■ What is required ■
Please reproduce the following records exactly as they appear.

(Source data begins)

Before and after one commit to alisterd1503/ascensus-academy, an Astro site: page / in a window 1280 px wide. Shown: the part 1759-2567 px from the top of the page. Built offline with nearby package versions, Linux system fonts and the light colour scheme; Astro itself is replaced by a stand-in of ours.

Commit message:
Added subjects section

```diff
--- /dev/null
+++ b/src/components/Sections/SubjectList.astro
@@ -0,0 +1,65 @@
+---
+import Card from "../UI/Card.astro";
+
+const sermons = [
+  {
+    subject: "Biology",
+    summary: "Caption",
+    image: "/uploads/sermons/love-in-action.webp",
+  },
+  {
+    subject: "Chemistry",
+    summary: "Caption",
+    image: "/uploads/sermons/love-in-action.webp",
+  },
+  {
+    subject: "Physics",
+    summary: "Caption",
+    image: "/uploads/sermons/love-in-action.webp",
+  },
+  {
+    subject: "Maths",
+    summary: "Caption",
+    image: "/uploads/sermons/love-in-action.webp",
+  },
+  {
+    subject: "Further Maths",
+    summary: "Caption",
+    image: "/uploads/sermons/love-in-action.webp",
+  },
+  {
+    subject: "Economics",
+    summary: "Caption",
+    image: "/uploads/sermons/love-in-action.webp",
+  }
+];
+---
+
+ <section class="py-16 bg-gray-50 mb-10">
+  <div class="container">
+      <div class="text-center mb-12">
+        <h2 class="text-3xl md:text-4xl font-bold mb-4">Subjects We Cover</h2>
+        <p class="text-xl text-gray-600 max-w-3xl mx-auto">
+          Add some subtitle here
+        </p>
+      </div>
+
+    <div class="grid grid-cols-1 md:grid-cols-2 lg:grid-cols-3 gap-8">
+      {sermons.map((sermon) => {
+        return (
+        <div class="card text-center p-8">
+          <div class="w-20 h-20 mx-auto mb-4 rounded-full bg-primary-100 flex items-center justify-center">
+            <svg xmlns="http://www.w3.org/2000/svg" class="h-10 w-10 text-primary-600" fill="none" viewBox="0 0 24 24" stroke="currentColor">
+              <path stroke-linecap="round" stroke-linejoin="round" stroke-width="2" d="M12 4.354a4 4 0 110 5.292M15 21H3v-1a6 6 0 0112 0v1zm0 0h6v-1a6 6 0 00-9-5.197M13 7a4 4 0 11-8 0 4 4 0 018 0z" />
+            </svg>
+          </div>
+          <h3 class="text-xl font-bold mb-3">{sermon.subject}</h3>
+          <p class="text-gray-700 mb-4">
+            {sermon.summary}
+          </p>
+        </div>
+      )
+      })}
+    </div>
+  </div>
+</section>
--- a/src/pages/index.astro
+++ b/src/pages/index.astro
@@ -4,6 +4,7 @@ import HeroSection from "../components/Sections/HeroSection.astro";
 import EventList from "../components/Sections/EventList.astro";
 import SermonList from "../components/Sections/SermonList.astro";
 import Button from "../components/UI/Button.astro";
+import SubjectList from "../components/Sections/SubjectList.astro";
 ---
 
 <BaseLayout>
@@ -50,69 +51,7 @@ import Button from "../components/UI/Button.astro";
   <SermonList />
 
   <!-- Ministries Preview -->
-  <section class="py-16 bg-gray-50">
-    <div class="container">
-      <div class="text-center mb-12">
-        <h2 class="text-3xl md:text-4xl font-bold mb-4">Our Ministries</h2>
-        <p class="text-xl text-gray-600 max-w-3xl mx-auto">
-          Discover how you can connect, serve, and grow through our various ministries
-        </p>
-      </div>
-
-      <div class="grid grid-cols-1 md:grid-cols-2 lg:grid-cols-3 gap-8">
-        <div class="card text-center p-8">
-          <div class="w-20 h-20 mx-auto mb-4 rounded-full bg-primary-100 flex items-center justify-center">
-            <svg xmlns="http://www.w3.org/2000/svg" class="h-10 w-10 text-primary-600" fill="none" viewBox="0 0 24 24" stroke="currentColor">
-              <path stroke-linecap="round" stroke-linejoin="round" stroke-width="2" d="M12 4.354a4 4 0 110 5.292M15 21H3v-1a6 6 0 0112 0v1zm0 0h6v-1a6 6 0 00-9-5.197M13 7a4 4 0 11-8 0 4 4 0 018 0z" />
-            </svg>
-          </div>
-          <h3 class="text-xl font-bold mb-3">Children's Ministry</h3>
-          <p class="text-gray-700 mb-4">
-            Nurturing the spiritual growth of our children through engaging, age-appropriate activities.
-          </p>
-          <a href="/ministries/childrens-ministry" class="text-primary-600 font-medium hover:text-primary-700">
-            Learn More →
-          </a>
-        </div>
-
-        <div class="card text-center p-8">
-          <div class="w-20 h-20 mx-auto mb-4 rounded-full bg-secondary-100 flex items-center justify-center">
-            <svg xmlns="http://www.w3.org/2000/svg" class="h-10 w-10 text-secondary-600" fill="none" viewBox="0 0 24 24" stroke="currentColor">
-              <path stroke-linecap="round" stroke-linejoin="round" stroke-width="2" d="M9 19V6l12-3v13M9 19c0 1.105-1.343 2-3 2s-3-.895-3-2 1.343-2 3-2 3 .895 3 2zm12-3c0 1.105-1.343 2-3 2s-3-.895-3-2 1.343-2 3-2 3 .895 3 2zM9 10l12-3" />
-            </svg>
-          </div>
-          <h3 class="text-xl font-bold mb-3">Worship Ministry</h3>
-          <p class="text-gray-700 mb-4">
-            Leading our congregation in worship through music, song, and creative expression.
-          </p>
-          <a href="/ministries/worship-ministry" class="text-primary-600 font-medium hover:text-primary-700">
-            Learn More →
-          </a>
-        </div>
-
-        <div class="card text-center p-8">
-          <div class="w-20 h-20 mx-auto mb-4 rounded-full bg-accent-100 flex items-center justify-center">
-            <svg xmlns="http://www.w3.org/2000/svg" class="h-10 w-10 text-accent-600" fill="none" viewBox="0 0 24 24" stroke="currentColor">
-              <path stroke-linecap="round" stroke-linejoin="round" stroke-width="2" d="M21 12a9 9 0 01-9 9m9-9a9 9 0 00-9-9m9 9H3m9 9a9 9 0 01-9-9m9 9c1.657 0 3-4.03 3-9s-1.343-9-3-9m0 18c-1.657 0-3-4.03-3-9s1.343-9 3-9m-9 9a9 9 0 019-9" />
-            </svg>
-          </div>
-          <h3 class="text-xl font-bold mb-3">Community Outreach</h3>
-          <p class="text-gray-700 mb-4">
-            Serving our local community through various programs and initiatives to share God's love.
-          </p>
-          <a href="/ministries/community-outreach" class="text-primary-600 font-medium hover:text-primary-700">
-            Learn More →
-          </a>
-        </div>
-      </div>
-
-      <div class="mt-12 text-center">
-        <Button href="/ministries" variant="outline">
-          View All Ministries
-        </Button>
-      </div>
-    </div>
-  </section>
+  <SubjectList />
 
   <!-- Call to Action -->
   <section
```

(Source data ends)

■ Exercise response ■
Before and after one commit to alisterd1503/ascensus-academy, an Astro site: page / in a window 1280 px wide. Shown: the part 1759-2567 px from the top of the page. Built offline with nearby package versions, Linux system fonts and the light colour scheme; Astro itself is replaced by a stand-in of ours.

Commit message:
Added subjects section

```diff
--- /dev/null
+++ b/src/components/Sections/SubjectList.astro
@@ -0,0 +1,65 @@
+---
+import Card from "../UI/Card.astro";
+
+const sermons = [
+  {
+    subject: "Biology",
+    summary: "Caption",
+    image: "/uploads/sermons/love-in-action.webp",
+  },
+  {
+    subject: "Chemistry",
+    summary: "Caption",
+    image: "/uploads/sermons/love-in-action.webp",
+  },
+  {
+    subject: "Physics",
+    summary: "Caption",
+    image: "/uploads/sermons/love-in-action.webp",
+  },
+  {
+    subject: "Maths",
+    summary: "Caption",
+    image: "/uploads/sermons/love-in-action.webp",
+  },
+  {
+    subject: "Further Maths",
+    summary: "Caption",
+    image: "/uploads/sermons/love-in-action.webp",
+  },
+  {
+    subject: "Economics",
+    summary: "Caption",
+    image: "/uploads/sermons/love-in-action.webp",
+  }
+];
+---
+
+ <section class="py-16 bg-gray-50 mb-10">
+  <div class="container">
+      <div class="text-center mb-12">
+        <h2 class="text-3xl md:text-4xl font-bold mb-4">Subjects We Cover</h2>
+        <p class="text-xl text-gray-600 max-w-3xl mx-auto">
+          Add some subtitle here
+        </p>
+      </div>
+
+    <div class="grid grid-cols-1 md:grid-cols-2 lg:grid-cols-3 gap-8">
+      {sermons.map((sermon) => {
+        return (
+        <div class="card text-center p-8">
+          <div class="w-20 h-20 mx-auto mb-4 rounded-full bg-primary-100 flex items-center justify-center">
+            <svg xmlns="http://www.w3.org/2000/svg" class="h-10 w-10 text-primary-600" fill="none" viewBox="0 0 24 24" stroke="currentColor">
+              <path stroke-linecap="round" stroke-linejoin="round" stroke-width="2" d="M12 4.354a4 4 0 110 5.292M15 21H3v-1a6 6 0 0112 0v1zm0 0h6v-1a6 6 0 00-9-5.197M13 7a4 4 0 11-8 0 4 4 0 018 0z" />
+            </svg>
+          </div>
+          <h3 class="text-xl font-bold mb-3">{sermon.subject}</h3>
+          <p class="text-gray-700 mb-4">
+            {sermon.summary}
+          </p>
+        </div>
+      )
+      })}
+    </div>
+  </div>
+</section>
--- a/src/pages/index.astro
+++ b/src/pages/index.astro
@@ -4,6 +4,7 @@ import HeroSection from "../components/Sections/HeroSection.astro";
 import EventList from "../components/Sections/EventList.astro";
 import SermonList from "../components/Sections/SermonList.astro";
 import Button from "../components/UI/Button.astro";
+import SubjectList from "../components/Sections/SubjectList.astro";
 ---
 
 <BaseLayout>
@@ -50,69 +51,7 @@ import Button from "../components/UI/Button.astro";
   <SermonList />
 
   <!-- Ministries Preview -->
-  <section class="py-16 bg-gray-50">
-    <div class="container">
-      <div class="text-center mb-12">
-        <h2 class="text-3xl md:text-4xl font-bold mb-4">Our Ministries</h2>
-        <p class="text-xl text-gray-600 max-w-3xl mx-auto">
-          Discover how you can connect, serve, and grow through our various ministries
-        </p>
-      </div>
-
-      <div class="grid grid-cols-1 md:grid-cols-2 lg:grid-cols-3 gap-8">
-        <div class="card text-center p-8">
-          <div class="w-20 h-20 mx-auto mb-4 rounded-full bg-primary-100 flex items-center justify-center">
-            <svg xmlns="http://www.w3.org/2000/svg" class="h-10 w-10 text-primary-600" fill="none" viewBox="0 0 24 24" stroke="currentColor">
-              <path stroke-linecap="round" stroke-linejoin="round" stroke-width="2" d="M12 4.354a4 4 0 110 5.292M15 21H3v-1a6 6 0 0112 0v1zm0 0h6v-1a6 6 0 00-9-5.197M13 7a4 4 0 11-8 0 4 4 0 018 0z" />
-            </svg>
-          </div>
-          <h3 class="text-xl font-bold mb-3">Children's Ministry</h3>
-          <p class="text-gray-700 mb-4">
-            Nurturing the spiritual growth of our children through engaging, age-appropriate activities.
-          </p>
-          <a href="/ministries/childrens-ministry" class="text-primary-600 font-medium hover:text-primary-700">
-            Learn More →
-          </a>
-        </div>
-
-        <div class="card text-center p-8">
-          <div class="w-20 h-20 mx-auto mb-4 rounded-full bg-secondary-100 flex items-center justify-center">
-            <svg xmlns="http://www.w3.org/2000/svg" class="h-10 w-10 text-secondary-600" fill="none" viewBox="0 0 24 24" stroke="currentColor">
-              <path stroke-linecap="round" stroke-linejoin="round" stroke-width="2" d="M9 19V6l12-3v13M9 19c0 1.105-1.343 2-3 2s-3-.895-3-2 1.343-2 3-2 3 .895 3 2zm12-3c0 1.105-1.343 2-3 2s-3-.895-3-2 1.343-2 3-2 3 .895 3 2zM9 10l12-3" />
-            </svg>
-          </div>
-          <h3 class="text-xl font-bold mb-3">Worship Ministry</h3>
-          <p class="text-gray-700 mb-4">
-            Leading our congregation in worship through music, song, and creative expression.
-          </p>
-          <a href="/ministries/worship-ministry" class="text-primary-600 font-medium hover:text-primary-700">
-            Learn More →
-          </a>
-        </div>
-
-        <div class="card text-center p-8">
-          <div class="w-20 h-20 mx-auto mb-4 rounded-full bg-accent-100 flex items-center justify-center">
-            <svg xmlns="http://www.w3.org/2000/svg" class="h-10 w-10 text-accent-600" fill="none" viewBox="0 0 24 24" stroke="currentColor">
-              <path stroke-linecap="round" stroke-linejoin="round" stroke-width="2" d="M21 12a9 9 0 01-9 9m9-9a9 9 0 00-9-9m9 9H3m9 9a9 9 0 01-9-9m9 9c1.657 0 3-4.03 3-9s-1.343-9-3-9m0 18c-1.657 0-3-4.03-3-9s1.343-9 3-9m-9 9a9 9 0 019-9" />
-            </svg>
-          </div>
-          <h3 class="text-xl font-bold mb-3">Community Outreach</h3>
-          <p class="text-gray-700 mb-4">
-            Serving our local community through various programs and initiatives to share God's love.
-          </p>
-          <a href="/ministries/community-outreach" class="text-primary-600 font-medium hover:text-primary-700">
-            Learn More →
-          </a>
-        </div>
-      </div>
-
-      <div class="mt-12 text-center">
-        <Button href="/ministries" variant="outline">
-          View All Ministries
-        </Button>
-      </div>
-    </div>
-  </section>
+  <SubjectList />
 
   <!-- Call to Action -->
   <section
```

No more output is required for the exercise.